I have an interest in facilitating workshops on neurodiversity/disability history and experiences, working with young people and participatory art.
Geffrye Museum – 2014
I worked on an HLF Young Roots heritage project called ‘Centenary Celebrations’ interpreting the 100 years history of the Geffrye Museum and 300-year history of the almshouses. I assisted the youth led steering group who decided on the design of the exhibition and interactive timeline. I also worked with young disabled people who interpreted the collection with art that was displayed in the exhibition. A main part of my role was sourcing Young Tour Guides who delivered monthly tours to visitors to the museum. I developed a self-guiding teaching resource by creating ‘themed’ research packs to enable young people to write and deliver their own tours of the exhibition.
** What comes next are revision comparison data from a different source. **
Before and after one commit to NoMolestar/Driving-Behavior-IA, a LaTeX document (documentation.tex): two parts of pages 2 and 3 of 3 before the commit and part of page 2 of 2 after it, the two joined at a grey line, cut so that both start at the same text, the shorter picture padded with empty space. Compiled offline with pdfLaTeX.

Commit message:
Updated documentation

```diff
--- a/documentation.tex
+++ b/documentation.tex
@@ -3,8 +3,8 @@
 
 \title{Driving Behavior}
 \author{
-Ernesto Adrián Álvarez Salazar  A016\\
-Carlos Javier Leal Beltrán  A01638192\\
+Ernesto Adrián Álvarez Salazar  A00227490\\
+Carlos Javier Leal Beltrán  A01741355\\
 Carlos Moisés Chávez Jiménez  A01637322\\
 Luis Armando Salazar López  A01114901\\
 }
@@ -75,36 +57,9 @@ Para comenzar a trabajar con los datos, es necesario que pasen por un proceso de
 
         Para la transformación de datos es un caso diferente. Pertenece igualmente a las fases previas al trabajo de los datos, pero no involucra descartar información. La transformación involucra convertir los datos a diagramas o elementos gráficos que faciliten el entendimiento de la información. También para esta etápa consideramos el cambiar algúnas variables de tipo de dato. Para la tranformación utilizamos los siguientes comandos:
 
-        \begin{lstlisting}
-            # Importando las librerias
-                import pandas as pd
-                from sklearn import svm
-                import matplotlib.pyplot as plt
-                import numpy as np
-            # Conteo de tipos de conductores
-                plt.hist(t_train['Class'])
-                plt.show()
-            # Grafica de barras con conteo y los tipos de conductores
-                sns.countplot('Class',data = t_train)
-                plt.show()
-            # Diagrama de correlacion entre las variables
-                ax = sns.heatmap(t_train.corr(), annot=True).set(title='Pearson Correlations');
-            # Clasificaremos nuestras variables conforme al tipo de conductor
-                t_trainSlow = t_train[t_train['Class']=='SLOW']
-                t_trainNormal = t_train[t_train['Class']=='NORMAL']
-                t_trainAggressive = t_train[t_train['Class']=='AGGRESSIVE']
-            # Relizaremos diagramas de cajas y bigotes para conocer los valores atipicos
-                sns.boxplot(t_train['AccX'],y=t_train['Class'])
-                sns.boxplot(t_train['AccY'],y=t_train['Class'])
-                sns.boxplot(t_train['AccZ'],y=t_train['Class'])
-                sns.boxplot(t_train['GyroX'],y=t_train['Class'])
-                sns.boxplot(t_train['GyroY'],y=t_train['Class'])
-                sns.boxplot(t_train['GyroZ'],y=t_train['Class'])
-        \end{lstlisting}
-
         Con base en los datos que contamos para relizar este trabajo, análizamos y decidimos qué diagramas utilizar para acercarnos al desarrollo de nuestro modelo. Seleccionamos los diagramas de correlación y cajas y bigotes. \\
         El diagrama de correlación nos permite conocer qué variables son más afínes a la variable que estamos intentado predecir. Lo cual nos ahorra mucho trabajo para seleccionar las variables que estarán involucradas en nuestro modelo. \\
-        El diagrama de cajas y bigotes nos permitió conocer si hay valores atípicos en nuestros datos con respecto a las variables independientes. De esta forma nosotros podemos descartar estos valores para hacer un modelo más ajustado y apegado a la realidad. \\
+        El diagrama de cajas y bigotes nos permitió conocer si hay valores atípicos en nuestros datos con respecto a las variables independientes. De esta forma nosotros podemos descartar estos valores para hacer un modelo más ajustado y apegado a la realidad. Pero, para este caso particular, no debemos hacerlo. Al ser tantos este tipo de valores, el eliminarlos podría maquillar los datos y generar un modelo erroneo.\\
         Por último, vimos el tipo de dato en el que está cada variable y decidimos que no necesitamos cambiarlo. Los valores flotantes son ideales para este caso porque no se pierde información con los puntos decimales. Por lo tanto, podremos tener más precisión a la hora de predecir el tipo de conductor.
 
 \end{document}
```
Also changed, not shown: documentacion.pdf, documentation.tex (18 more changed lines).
TOWIEthics – 2016
Working with Emergency Exit Arts and the Bishopsgate Institute I put together a toolkit for best practice for working with young people on heritage projects.
I was previously a member of TOWIEthics for the ‘Radical Citizenship’ project. Exploring citizenship in the UK and across the world from the 1950s to today using the newly enquired Mondcivitan Republic (a world citizens political movement established in 1956 influenced by the World War II for a world without boarders) archive at the Bishopsgate Institute. The project came about as the Bishopsgate Institute wanted to allow the opportunity for the archive to be interpreted, accessible and used by the general public. TOWIEthics were the first to look through the 12 boxes of archive material since being re-homed at the Bishopsgate Institute. As a team we delivered events based on the Mondcivitian Republic and developed citizenship learning resources for schools. I worked on developing learning resources for primary schools. We worked with an illustrator to design ‘Challenge Cards’ that could be used by teachers to have engaging debates with students. We had cards that focussed on worldwide issues such as war or climate change to cards that supported conversations around citizenship in the school playground such as bullying or body image.
Tate Exchange – 2018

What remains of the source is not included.